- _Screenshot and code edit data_
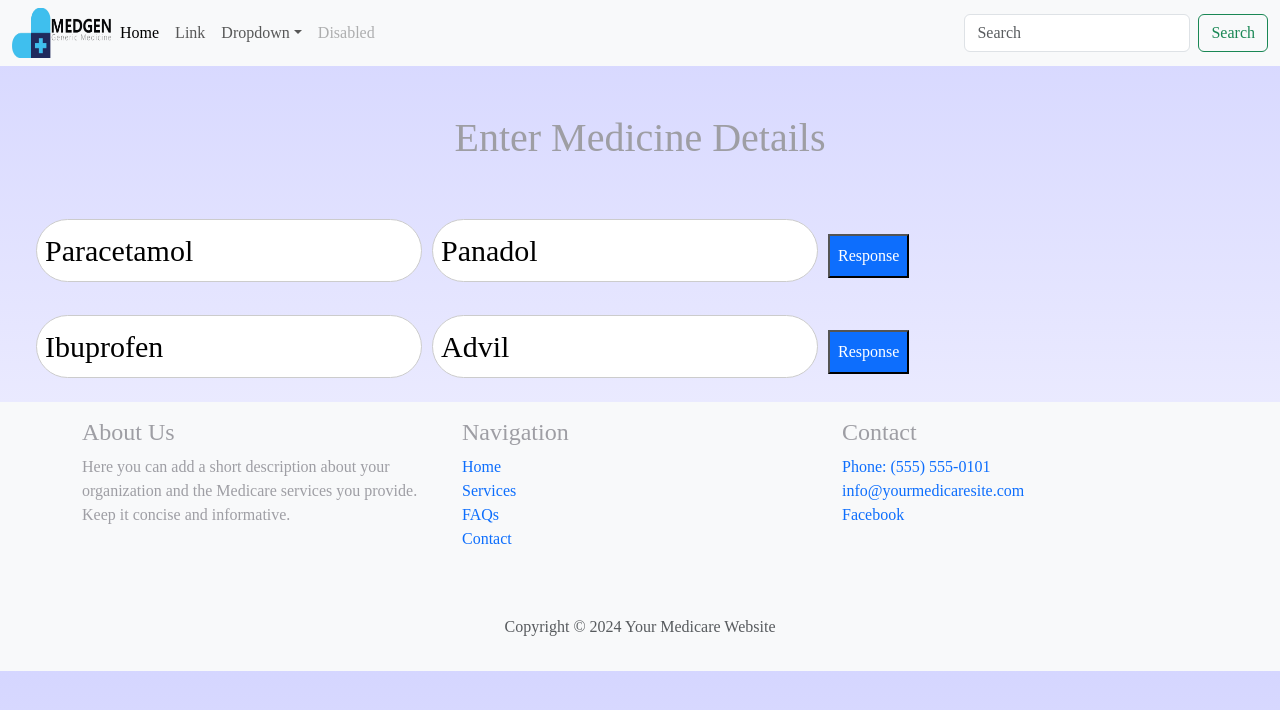
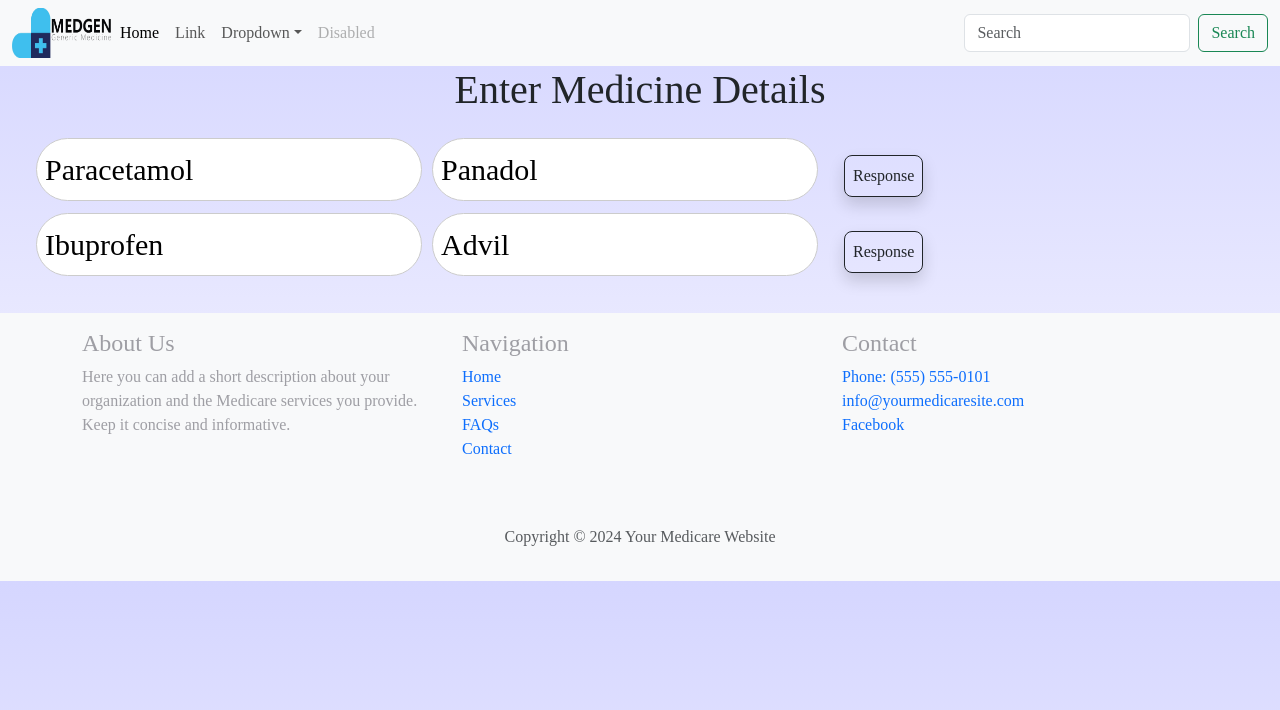
Before and after one commit to UsaidRashid/Medgen, a React (Create React App) app: page /medicine in a window 1280 px wide. Shown: the top 710 px of the page. Built offline with nearby package versions, Linux system fonts and the light colour scheme.

Commit message:
merging from main

```diff
--- a/src/Components/Medicine.jsx
+++ b/src/Components/Medicine.jsx
@@ -24,8 +24,8 @@ const Medicine = () => {
     };
 
     return (
-        <div className="container-fluid mt-5">
-            <h1 className="text-center mt-3">Enter Medicine Details</h1>
+        <div className="container-fluid bg#e6ffff">
+            <h1 className="text-center text-dark">Enter Medicine Details</h1>
             <form className="form-group m-lg-4" onSubmit={handleSubmit}>
                 {medicineData.map((item, index) => (
                     <div key={index} className="form-group">
@@ -36,6 +36,7 @@ const Medicine = () => {
                             onChange={(e) => handleChange(index, e)}
                             placeholder="Medicine Name"
                             className="field"
+                            readOnly
                         />
                         <input
                             type="text"
@@ -44,8 +45,9 @@ const Medicine = () => {
                             onChange={(e) => handleChange(index, e)}
                             placeholder="Brand Name"
                             className="field"
+                            readOnly
                         />
-                        <button className="p-2 mt-5 text-bg-primary text-center" type="button" onClick={addMedicine}>
+                        <button className="p-2 mt-5 m-lg-3 shadow rounded-3 text-center btn btn-outline-dark flex-grow-1" type="button" onClick={addMedicine}>
                     Response
                 </button>
                     </div>
```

- _Problem details_
Your response must be one number, namely how many lines of the data contain the string "const".

- _Task response_
3